  1. Ain't no shame in an elasticized waistband. I've been considering it for all my pants for a while now. :-)

    It's weird how we see ourselves, isn't it? I mean, right now, I'm at my absolute HEAVIEST--even more than when I was 3 days from delivering my youngest child!! And yet!! People are telling me that I look better/slimmer than I did even a couple of months (and 7-8 lbs) ago. Maybe it's because I've been working out (my biceps are HUGE right now--I'm contemplating arm wrestling my husband, because I think there's a good chance I could beat him. ;-)) but all I can see is the number on the scale.

  2. Go for it! I personally like the wiggle room that a little bit of secret elastic gives a garment!

  3. Elastic has been my BFF for quite some time...I just made the Elenore pants from Jalie. These look identical in their construction, but are slim pant or capris. I made them into a long legged pair of shorts. Best of luck with the skirt. Barb

  4. Awesome post! I really enjoyed reading and I am totally on board for secret elastic waistbands!

  5. There are so many benefits to the elasticized waist...shorter toilet breaks being an unmentioned plus. Good fabric choice and minimising ease means that elasticised waists don't have to be the bulky mess we remember from the eighties.

  6. Elastic waists are super comfortable.

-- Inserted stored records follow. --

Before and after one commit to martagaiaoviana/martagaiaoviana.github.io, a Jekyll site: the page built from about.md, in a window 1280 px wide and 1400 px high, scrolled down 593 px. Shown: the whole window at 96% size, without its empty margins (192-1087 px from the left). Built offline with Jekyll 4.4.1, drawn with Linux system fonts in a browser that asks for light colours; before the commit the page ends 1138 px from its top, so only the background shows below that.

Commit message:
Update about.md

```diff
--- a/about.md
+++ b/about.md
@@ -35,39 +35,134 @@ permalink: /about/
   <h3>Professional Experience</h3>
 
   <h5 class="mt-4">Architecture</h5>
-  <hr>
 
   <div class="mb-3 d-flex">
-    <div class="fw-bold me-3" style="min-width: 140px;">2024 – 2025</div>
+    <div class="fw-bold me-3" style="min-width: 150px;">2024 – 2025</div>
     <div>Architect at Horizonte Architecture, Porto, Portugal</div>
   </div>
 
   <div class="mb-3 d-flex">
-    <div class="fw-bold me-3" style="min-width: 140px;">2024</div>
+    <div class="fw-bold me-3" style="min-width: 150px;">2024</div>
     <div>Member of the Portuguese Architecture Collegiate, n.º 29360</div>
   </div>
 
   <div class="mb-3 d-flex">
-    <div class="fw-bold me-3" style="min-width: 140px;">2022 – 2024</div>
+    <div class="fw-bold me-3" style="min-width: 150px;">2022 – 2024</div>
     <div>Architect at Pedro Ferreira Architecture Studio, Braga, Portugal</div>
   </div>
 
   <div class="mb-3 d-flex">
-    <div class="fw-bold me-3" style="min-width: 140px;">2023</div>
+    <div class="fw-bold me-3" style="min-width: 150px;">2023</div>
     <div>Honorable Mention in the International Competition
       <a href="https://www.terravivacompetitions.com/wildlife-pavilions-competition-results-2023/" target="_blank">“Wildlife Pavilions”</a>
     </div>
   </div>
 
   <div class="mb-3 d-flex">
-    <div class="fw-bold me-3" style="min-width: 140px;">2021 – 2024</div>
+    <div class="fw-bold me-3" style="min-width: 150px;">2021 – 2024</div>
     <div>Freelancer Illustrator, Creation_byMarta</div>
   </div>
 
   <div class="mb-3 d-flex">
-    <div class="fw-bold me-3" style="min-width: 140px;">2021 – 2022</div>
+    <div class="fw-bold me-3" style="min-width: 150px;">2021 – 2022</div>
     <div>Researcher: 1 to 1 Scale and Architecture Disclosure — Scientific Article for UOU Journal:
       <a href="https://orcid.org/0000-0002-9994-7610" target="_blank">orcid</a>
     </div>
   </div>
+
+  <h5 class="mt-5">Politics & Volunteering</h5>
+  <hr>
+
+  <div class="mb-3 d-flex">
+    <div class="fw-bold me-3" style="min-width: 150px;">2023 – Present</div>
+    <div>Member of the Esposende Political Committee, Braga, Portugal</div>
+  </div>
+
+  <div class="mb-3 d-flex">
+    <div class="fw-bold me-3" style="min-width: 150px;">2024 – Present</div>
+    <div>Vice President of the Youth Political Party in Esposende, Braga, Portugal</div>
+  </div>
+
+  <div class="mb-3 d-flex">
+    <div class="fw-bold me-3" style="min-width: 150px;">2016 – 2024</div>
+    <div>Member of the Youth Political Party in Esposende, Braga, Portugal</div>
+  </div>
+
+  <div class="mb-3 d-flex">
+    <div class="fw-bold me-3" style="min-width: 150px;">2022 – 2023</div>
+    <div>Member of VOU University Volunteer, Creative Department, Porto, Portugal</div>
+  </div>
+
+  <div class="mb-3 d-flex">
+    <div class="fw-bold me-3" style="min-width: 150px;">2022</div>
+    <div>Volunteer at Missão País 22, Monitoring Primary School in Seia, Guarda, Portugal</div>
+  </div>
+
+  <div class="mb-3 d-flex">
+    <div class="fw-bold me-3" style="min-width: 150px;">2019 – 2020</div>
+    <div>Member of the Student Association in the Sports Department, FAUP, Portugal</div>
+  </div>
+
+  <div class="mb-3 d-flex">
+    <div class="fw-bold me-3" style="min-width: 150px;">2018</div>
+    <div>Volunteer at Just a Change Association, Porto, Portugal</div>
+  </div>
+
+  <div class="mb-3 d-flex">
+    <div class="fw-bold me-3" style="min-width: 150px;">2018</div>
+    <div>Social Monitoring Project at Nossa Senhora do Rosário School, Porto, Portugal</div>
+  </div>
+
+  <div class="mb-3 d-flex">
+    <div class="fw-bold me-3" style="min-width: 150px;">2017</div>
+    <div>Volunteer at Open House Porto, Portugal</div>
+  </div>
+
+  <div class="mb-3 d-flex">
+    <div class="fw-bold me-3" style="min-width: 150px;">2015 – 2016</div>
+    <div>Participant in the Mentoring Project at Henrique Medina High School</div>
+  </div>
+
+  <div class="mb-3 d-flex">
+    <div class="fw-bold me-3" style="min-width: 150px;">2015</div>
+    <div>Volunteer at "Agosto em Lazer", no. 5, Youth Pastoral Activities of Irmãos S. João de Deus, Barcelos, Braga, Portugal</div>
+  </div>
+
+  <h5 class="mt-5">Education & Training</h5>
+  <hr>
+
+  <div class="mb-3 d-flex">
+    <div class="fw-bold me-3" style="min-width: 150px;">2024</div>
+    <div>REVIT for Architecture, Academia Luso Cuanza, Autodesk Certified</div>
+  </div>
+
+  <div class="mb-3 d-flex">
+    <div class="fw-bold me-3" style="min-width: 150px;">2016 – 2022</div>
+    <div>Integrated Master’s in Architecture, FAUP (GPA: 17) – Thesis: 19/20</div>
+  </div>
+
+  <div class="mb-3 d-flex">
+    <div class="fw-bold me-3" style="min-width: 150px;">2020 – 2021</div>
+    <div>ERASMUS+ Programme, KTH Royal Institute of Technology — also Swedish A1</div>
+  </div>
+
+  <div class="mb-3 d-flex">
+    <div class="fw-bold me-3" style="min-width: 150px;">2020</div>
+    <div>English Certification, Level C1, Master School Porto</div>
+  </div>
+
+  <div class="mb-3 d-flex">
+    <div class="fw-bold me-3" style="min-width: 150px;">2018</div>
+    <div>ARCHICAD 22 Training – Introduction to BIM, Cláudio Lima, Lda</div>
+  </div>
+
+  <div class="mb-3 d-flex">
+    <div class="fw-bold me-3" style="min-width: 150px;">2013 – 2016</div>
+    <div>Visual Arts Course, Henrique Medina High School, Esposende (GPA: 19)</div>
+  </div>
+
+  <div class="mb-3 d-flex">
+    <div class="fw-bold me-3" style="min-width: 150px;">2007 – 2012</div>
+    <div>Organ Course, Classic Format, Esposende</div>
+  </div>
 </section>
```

I only have them in my pyjamas, which I admit, I put on pretty early in the evening!

  7. I go straight to Pretend You Are An Alt Rock Star baggy. And my waist size is 3 inches bigger than before I had my kids, my weight is only 5 lbs more. That rib cage expanded. I liked my little waist, but, I'm working on accommodating this new one;). Makes me wish I could sew! And I can't. I have no small motor coordination, not of finger not of brain. Ah well.

  8. Right. There. With. You. It was turning 50 last month that daunted me, so much as having to acknowledge the, er, relaxing of my hourglass shape into more of a figure-8. Though I tend toward the opposite of apple-ish, I still feel shock at the softening of my sharply-defined waist. Though intellectually, I knew that was coming, I somehow thought it wouldn't arrive until after the stopping of the German-precision (love that!) cycles. Nope.

    I say embrace the elasticized waist - and fabric! - with brazen joy. We were watching Foyle's War last night, set in WWII Britain. As the Nazis are expected to invade any day, people are stoically victory gardening. In stiff wool skirt suits, as you do. And I blurt out what is clearly the most important issue: "I wouldn't want to live in a world without yoga pants."